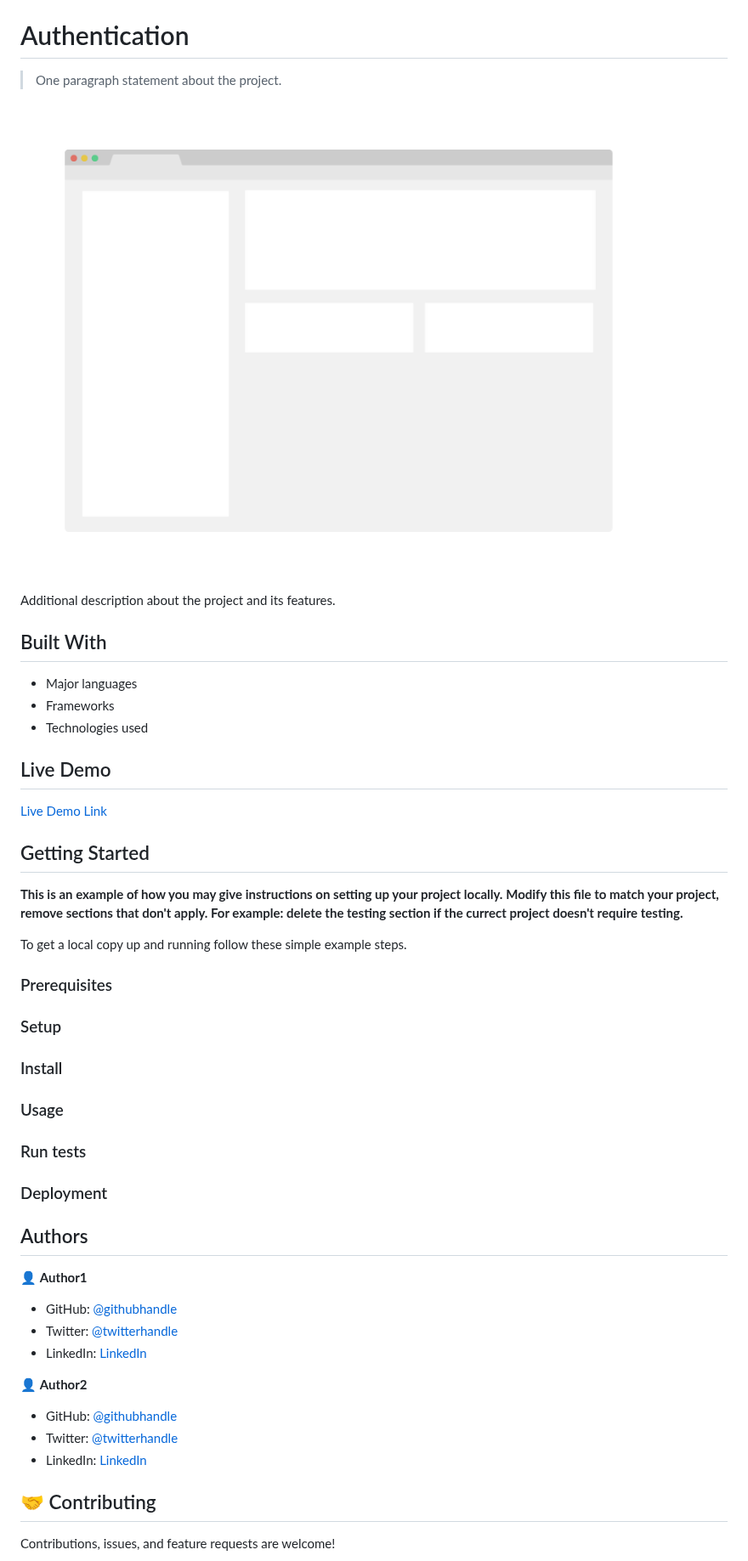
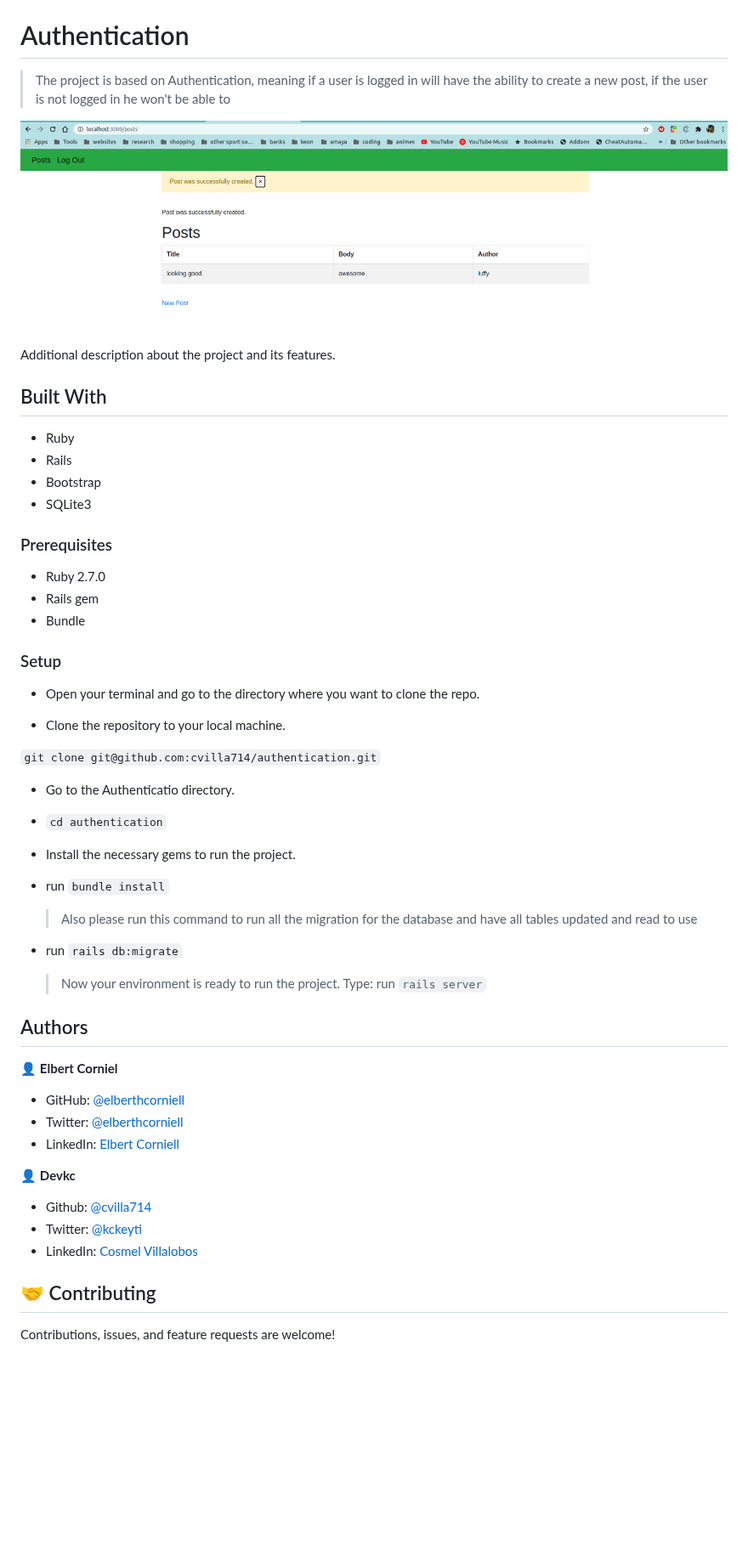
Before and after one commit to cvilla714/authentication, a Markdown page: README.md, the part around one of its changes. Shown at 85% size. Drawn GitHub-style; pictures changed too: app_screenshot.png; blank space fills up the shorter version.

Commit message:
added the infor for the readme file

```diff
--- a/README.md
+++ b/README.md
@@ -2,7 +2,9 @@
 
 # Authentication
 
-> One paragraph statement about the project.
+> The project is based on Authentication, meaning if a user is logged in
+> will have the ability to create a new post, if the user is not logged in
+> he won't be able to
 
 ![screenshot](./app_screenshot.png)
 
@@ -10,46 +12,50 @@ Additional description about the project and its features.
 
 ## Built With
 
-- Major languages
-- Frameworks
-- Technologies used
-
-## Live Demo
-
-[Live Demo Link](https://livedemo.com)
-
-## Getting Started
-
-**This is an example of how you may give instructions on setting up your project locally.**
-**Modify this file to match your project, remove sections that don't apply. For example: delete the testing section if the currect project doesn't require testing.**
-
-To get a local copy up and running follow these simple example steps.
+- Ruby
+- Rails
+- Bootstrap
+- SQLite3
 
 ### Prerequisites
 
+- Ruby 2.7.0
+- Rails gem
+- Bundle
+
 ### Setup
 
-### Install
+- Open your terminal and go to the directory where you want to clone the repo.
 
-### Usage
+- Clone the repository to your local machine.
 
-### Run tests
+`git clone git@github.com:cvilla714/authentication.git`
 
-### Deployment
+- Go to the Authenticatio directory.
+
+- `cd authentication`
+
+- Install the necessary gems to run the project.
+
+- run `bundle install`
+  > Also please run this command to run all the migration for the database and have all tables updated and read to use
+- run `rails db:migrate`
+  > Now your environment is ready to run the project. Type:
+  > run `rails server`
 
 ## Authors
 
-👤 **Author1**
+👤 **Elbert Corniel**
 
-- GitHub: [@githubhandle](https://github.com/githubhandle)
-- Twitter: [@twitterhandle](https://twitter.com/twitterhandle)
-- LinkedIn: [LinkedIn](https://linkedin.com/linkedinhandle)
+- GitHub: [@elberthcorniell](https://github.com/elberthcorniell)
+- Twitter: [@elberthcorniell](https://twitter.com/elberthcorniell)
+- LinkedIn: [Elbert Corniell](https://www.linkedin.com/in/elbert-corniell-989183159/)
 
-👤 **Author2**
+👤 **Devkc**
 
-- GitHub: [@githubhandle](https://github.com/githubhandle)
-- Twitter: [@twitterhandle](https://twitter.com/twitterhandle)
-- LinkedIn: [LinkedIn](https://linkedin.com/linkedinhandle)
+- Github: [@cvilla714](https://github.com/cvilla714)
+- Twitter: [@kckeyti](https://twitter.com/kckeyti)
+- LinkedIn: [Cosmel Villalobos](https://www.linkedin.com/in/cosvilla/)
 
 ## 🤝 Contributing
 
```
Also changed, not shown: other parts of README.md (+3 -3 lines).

* **To do**
Exactly as they stand, the entries must be written out again, pictures excluded.

* **Task solution**
Before and after one commit to cvilla714/authentication, a Markdown page: README.md, the part around one of its changes. Shown at 85% size. Drawn GitHub-style; pictures changed too: app_screenshot.png; blank space fills up the shorter version.

Commit message:
added the infor for the readme file

```diff
--- a/README.md
+++ b/README.md
@@ -2,7 +2,9 @@
 
 # Authentication
 
-> One paragraph statement about the project.
+> The project is based on Authentication, meaning if a user is logged in
+> will have the ability to create a new post, if the user is not logged in
+> he won't be able to
 
 ![screenshot](./app_screenshot.png)
 
@@ -10,46 +12,50 @@ Additional description about the project and its features.
 
 ## Built With
 
-- Major languages
-- Frameworks
-- Technologies used
-
-## Live Demo
-
-[Live Demo Link](https://livedemo.com)
-
-## Getting Started
-
-**This is an example of how you may give instructions on setting up your project locally.**
-**Modify this file to match your project, remove sections that don't apply. For example: delete the testing section if the currect project doesn't require testing.**
-
-To get a local copy up and running follow these simple example steps.
+- Ruby
+- Rails
+- Bootstrap
+- SQLite3
 
 ### Prerequisites
 
+- Ruby 2.7.0
+- Rails gem
+- Bundle
+
 ### Setup
 
-### Install
+- Open your terminal and go to the directory where you want to clone the repo.
 
-### Usage
+- Clone the repository to your local machine.
 
-### Run tests
+`git clone git@github.com:cvilla714/authentication.git`
 
-### Deployment
+- Go to the Authenticatio directory.
+
+- `cd authentication`
+
+- Install the necessary gems to run the project.
+
+- run `bundle install`
+  > Also please run this command to run all the migration for the database and have all tables updated and read to use
+- run `rails db:migrate`
+  > Now your environment is ready to run the project. Type:
+  > run `rails server`
 
 ## Authors
 
-👤 **Author1**
+👤 **Elbert Corniel**
 
-- GitHub: [@githubhandle](https://github.com/githubhandle)
-- Twitter: [@twitterhandle](https://twitter.com/twitterhandle)
-- LinkedIn: [LinkedIn](https://linkedin.com/linkedinhandle)
+- GitHub: [@elberthcorniell](https://github.com/elberthcorniell)
+- Twitter: [@elberthcorniell](https://twitter.com/elberthcorniell)
+- LinkedIn: [Elbert Corniell](https://www.linkedin.com/in/elbert-corniell-989183159/)
 
-👤 **Author2**
+👤 **Devkc**
 
-- GitHub: [@githubhandle](https://github.com/githubhandle)
-- Twitter: [@twitterhandle](https://twitter.com/twitterhandle)
-- LinkedIn: [LinkedIn](https://linkedin.com/linkedinhandle)
+- Github: [@cvilla714](https://github.com/cvilla714)
+- Twitter: [@kckeyti](https://twitter.com/kckeyti)
+- LinkedIn: [Cosmel Villalobos](https://www.linkedin.com/in/cosvilla/)
 
 ## 🤝 Contributing
 
```
Also changed, not shown: other parts of README.md (+3 -3 lines).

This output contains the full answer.